slice of rare beef being taken from a plate of steak with tongs.

Rare sirloin on the bone, Compa. Photo: Michelle Kroll.

To accompany the mains, I choose a glass of bold red Rubrato Aglianico, which has strong tannic notes and a deep, savoury finish. Michelle has the slightly lighter Montepulciano d’Abruzzo, which has a pepper finish and red cherry nose. Both wines pair beautifully with the meal, and I particularly enjoy how the rich steak softens the tannins of the aglianico. The wine list is extensive and features an exciting range of Italian varietals as well as some favourite local wines.

The steak is nicely cooked – rare, as requested – and we are offered a choice of mustards and horseradish. We chose the peppercorn sauce, which is pretty mild, and the zingy horseradish is a welcome accompaniment. The portobello mushrooms are very tasty, and the taleggio cheese is a classic pairing. The cacio e pepe mac n cheese is nice but not exceptional, and a touch over-salted on the pangrattato (toasted breadcrumb) crust. It feels more like a dig at nostalgia rather than an exciting recreation of a favourite dish, but overall, the combination is comforting and hearty.
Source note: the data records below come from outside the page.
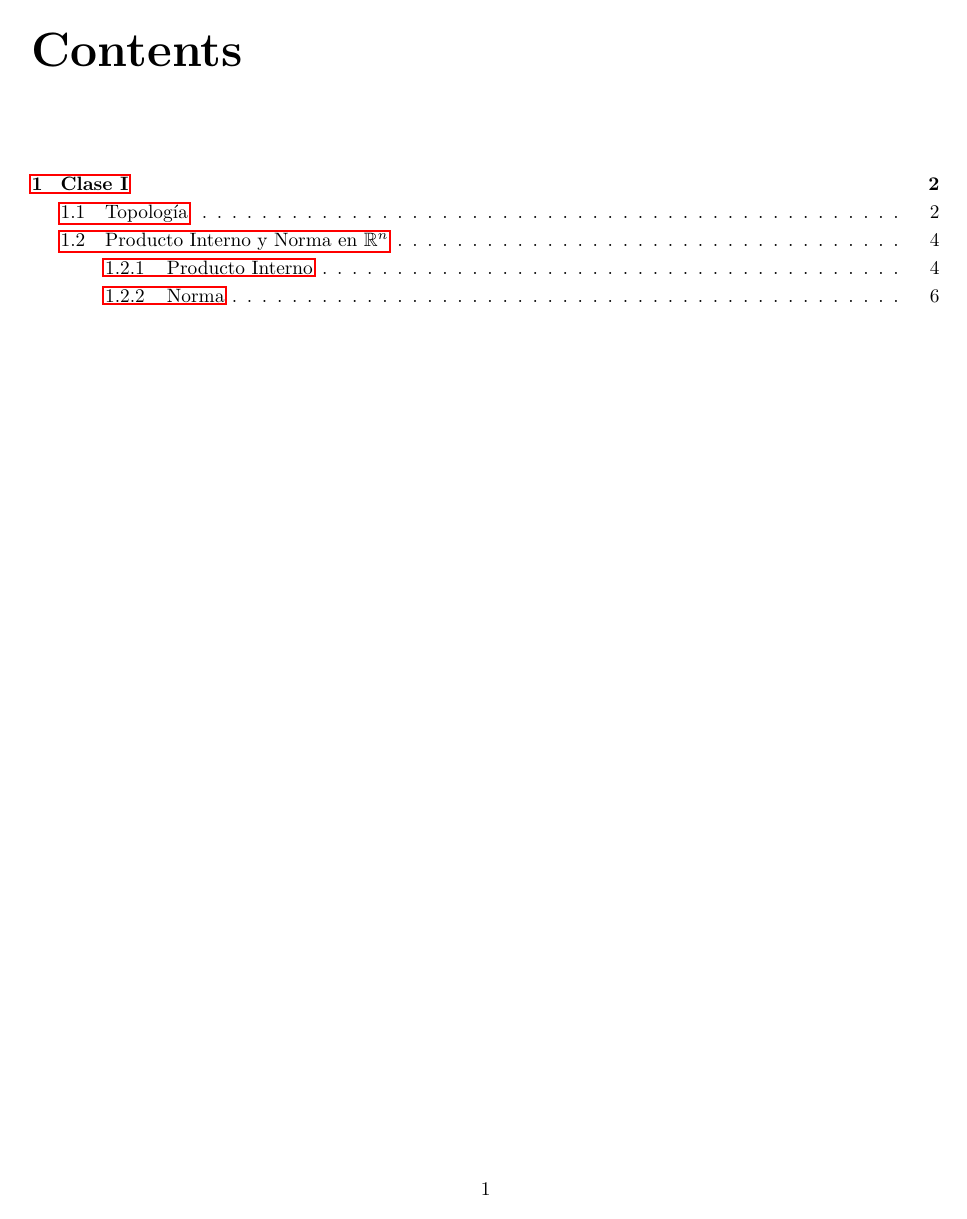
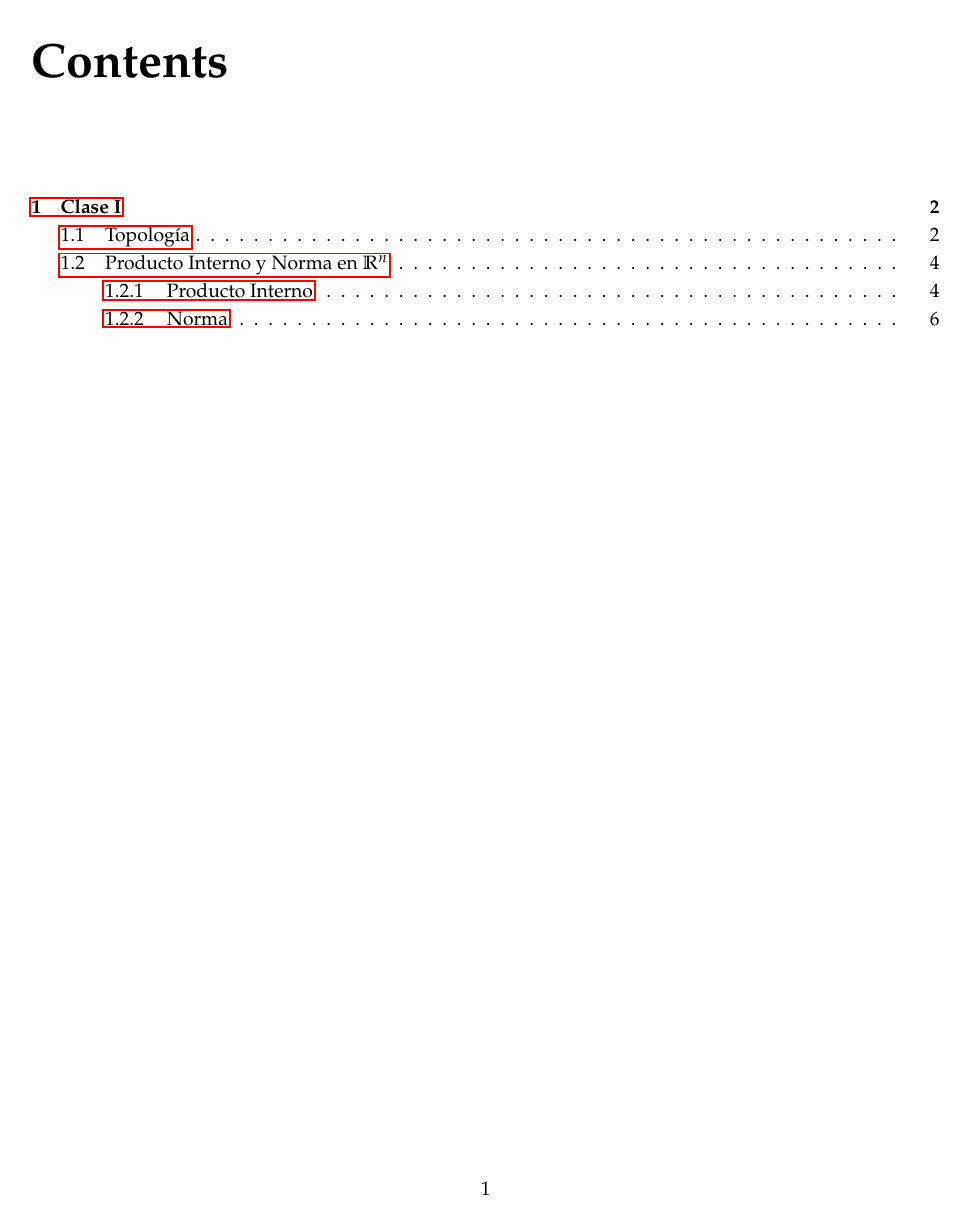
Before and after one commit to asdcainicela/msc-imca-notes, a LaTeX book (First Semester/Analysis/main.tex): page 1 of 9. Compiled offline with pdfLaTeX.

Commit message:
Add packages fonts

```diff
--- a/First Semester/Analysis/main.tex
+++ b/First Semester/Analysis/main.tex
@@ -21,6 +21,12 @@
 \usepackage{tikz-cd}
 \usepackage{mathrsfs}  % letras cursivas L
 \usepackage{nicematrix}
+% ----------------- Configuración de Tipografía -----------------
+\usepackage{mathpazo} % Fuente Palatino para matemáticas y texto
+% \usepackage[utopia]{mathdesign}
+% \usepackage[nomath,fulloldstylenums,fulloldstyle]{kpfonts} % Fuente alternativa
+%\usepackage[nomath,fulloldstylenums]{kpfonts}
+\usepackage{parskip} %% Evitar indentación en nuevos párrafos
 
 \usepackage{physics}
 
```
Also changed, not shown: First Semester/Analysis/main.tex (2 more changed lines).
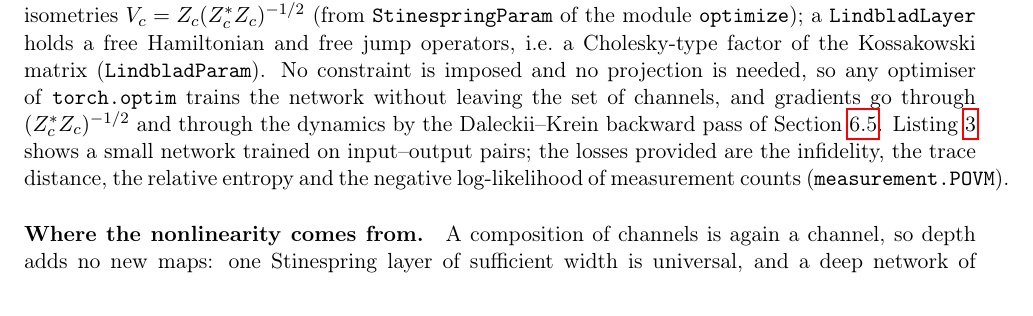
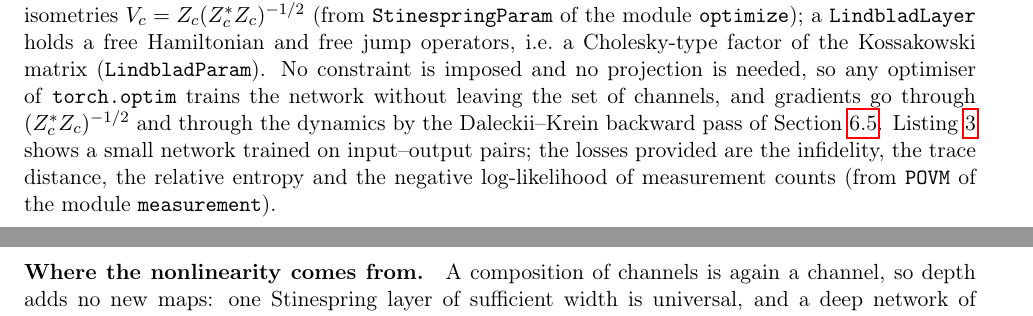
Before and after one commit to andre-a-no/von_neumann_type_i, a LaTeX paper (man/article/vn_algebra_pytorch.tex): part of page 33 of 44 before the commit and two parts of pages 33 and 34 of 44 after it, the two joined at a grey line, cut so that both start at the same text. Compiled offline with pdfLaTeX.

Commit message:
Library preprint: line break in the learn chapter
Co-Authored-By: Claude Opus 5.5 <noreply@anthropic.com>
Claude-Session: https://claude.ai/code/session_01UAnEDUPHq9siC4tRZDSyfp

```diff
--- a/man/article/vn_algebra_pytorch.tex
+++ b/man/article/vn_algebra_pytorch.tex
@@ -1536,7 +1536,8 @@ Kossakowski matrix (\texttt{LindbladParam}). No constraint is imposed and no pro
 optimiser of \texttt{torch.optim} trains the network without leaving the set of channels, and gradients go through $(Z_c^*Z_c)^{-1/2}$ and
 through the dynamics by the Daleckii--Krein backward pass of Section~\ref{sec:calculus}. Listing~\ref{lst:learn} shows
 a small network trained on input--output pairs; the losses provided are the infidelity, the trace distance, the
-relative entropy and the negative log-likelihood of measurement counts (\texttt{measurement.POVM}).
+relative entropy and the negative log-likelihood of measurement counts (from \texttt{POVM} of the module
+\texttt{measurement}).
 
 \begin{lstlisting}[float=t, caption={A network of channels of $\M=M_1\oplus M_3\oplus M_2$, trained end to end with
 \texttt{torch.optim}. Every iterate is a channel.}, label=lst:learn]
```
Also changed, not shown: man/article/vn_algebra_pytorch.pdf.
Mushrooms in small stoneware dish.

Stone-baked mushrooms with Taleggio and thyme at Compa. Photo: Michelle Kroll.

Other tables around us are sharing the impressive 1.2kg Bistecca alla Fiorentina (Florentine T-bone steak) and a grilled prawn entree, which smells very appetising. When our beautiful pieces of sliced steak are all gone, I can’t help but pick up the bone to get those last few bits of delicious meat.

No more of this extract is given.